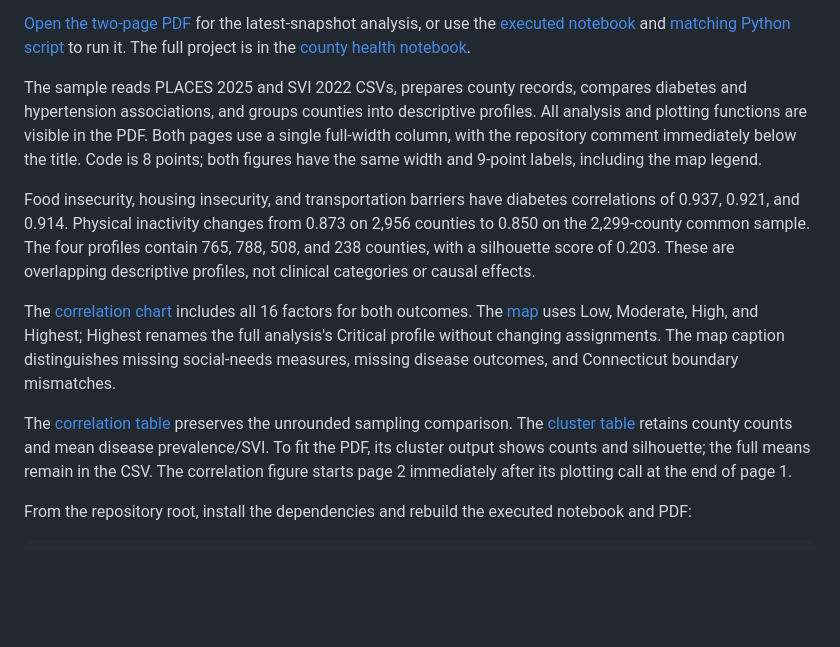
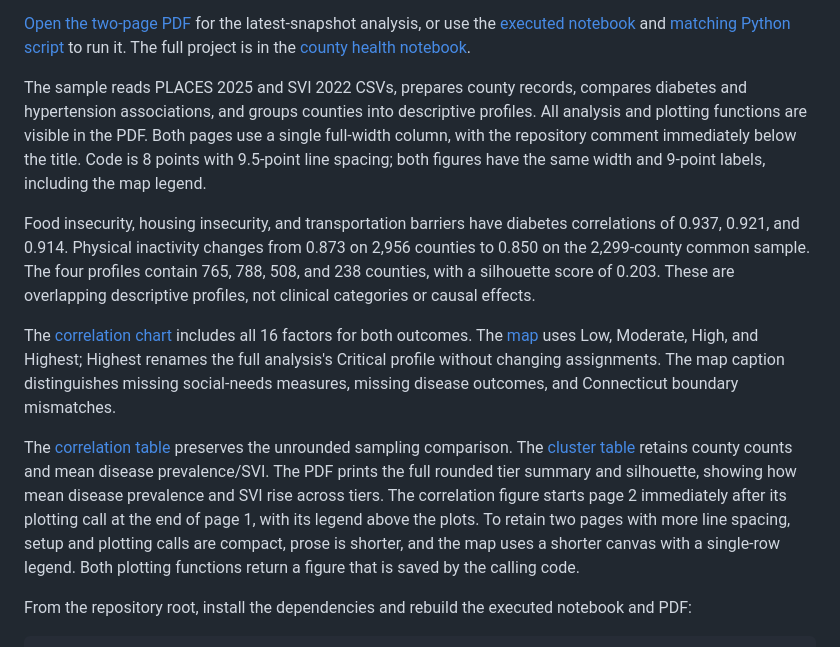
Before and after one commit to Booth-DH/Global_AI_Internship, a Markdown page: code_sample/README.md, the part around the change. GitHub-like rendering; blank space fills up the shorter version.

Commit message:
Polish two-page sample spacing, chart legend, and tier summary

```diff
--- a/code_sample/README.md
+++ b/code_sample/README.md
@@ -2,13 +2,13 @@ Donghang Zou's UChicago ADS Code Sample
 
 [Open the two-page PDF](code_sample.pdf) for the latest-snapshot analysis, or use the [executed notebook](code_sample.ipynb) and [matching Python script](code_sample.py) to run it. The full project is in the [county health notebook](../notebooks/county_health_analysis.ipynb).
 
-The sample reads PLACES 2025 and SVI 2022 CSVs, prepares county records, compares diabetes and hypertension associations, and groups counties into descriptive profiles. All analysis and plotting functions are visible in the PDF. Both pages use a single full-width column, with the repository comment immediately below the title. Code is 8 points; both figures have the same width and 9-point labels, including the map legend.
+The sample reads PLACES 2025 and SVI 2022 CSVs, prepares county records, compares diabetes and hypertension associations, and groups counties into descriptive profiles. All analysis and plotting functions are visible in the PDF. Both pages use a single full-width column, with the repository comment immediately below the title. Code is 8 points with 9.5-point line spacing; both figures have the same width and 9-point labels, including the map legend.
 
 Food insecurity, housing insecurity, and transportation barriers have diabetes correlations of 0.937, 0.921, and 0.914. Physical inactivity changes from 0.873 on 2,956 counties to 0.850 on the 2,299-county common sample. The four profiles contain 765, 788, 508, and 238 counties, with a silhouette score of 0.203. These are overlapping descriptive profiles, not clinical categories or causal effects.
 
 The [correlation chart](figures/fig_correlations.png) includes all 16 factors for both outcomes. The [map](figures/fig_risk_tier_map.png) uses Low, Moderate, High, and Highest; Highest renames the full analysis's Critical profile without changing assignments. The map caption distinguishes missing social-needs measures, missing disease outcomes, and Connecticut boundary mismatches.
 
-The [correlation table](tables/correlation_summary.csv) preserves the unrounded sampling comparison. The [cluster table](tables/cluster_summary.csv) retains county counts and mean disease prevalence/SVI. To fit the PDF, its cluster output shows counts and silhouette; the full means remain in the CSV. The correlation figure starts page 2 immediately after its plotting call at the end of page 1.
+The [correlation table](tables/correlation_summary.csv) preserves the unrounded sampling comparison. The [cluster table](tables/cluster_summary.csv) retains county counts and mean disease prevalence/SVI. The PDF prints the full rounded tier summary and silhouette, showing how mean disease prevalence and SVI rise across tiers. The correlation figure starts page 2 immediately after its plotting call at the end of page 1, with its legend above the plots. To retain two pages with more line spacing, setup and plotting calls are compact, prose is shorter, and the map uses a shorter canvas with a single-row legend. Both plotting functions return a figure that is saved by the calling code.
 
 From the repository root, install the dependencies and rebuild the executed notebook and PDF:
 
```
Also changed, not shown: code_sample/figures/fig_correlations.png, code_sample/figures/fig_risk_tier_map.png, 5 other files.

+-------+

The records are to be returned verbatim. Skip any picture they contain.

Before and after one commit to Booth-DH/Global_AI_Internship, a Markdown page: code_sample/README.md, the part around the change. GitHub-like rendering; blank space fills up the shorter version.

Commit message:
Polish two-page sample spacing, chart legend, and tier summary

```diff
--- a/code_sample/README.md
+++ b/code_sample/README.md
@@ -2,13 +2,13 @@ Donghang Zou's UChicago ADS Code Sample
 
 [Open the two-page PDF](code_sample.pdf) for the latest-snapshot analysis, or use the [executed notebook](code_sample.ipynb) and [matching Python script](code_sample.py) to run it. The full project is in the [county health notebook](../notebooks/county_health_analysis.ipynb).
 
-The sample reads PLACES 2025 and SVI 2022 CSVs, prepares county records, compares diabetes and hypertension associations, and groups counties into descriptive profiles. All analysis and plotting functions are visible in the PDF. Both pages use a single full-width column, with the repository comment immediately below the title. Code is 8 points; both figures have the same width and 9-point labels, including the map legend.
+The sample reads PLACES 2025 and SVI 2022 CSVs, prepares county records, compares diabetes and hypertension associations, and groups counties into descriptive profiles. All analysis and plotting functions are visible in the PDF. Both pages use a single full-width column, with the repository comment immediately below the title. Code is 8 points with 9.5-point line spacing; both figures have the same width and 9-point labels, including the map legend.
 
 Food insecurity, housing insecurity, and transportation barriers have diabetes correlations of 0.937, 0.921, and 0.914. Physical inactivity changes from 0.873 on 2,956 counties to 0.850 on the 2,299-county common sample. The four profiles contain 765, 788, 508, and 238 counties, with a silhouette score of 0.203. These are overlapping descriptive profiles, not clinical categories or causal effects.
 
 The [correlation chart](figures/fig_correlations.png) includes all 16 factors for both outcomes. The [map](figures/fig_risk_tier_map.png) uses Low, Moderate, High, and Highest; Highest renames the full analysis's Critical profile without changing assignments. The map caption distinguishes missing social-needs measures, missing disease outcomes, and Connecticut boundary mismatches.
 
-The [correlation table](tables/correlation_summary.csv) preserves the unrounded sampling comparison. The [cluster table](tables/cluster_summary.csv) retains county counts and mean disease prevalence/SVI. To fit the PDF, its cluster output shows counts and silhouette; the full means remain in the CSV. The correlation figure starts page 2 immediately after its plotting call at the end of page 1.
+The [correlation table](tables/correlation_summary.csv) preserves the unrounded sampling comparison. The [cluster table](tables/cluster_summary.csv) retains county counts and mean disease prevalence/SVI. The PDF prints the full rounded tier summary and silhouette, showing how mean disease prevalence and SVI rise across tiers. The correlation figure starts page 2 immediately after its plotting call at the end of page 1, with its legend above the plots. To retain two pages with more line spacing, setup and plotting calls are compact, prose is shorter, and the map uses a shorter canvas with a single-row legend. Both plotting functions return a figure that is saved by the calling code.
 
 From the repository root, install the dependencies and rebuild the executed notebook and PDF:
 
```
Also changed, not shown: code_sample/figures/fig_correlations.png, code_sample/figures/fig_risk_tier_map.png, 5 other files.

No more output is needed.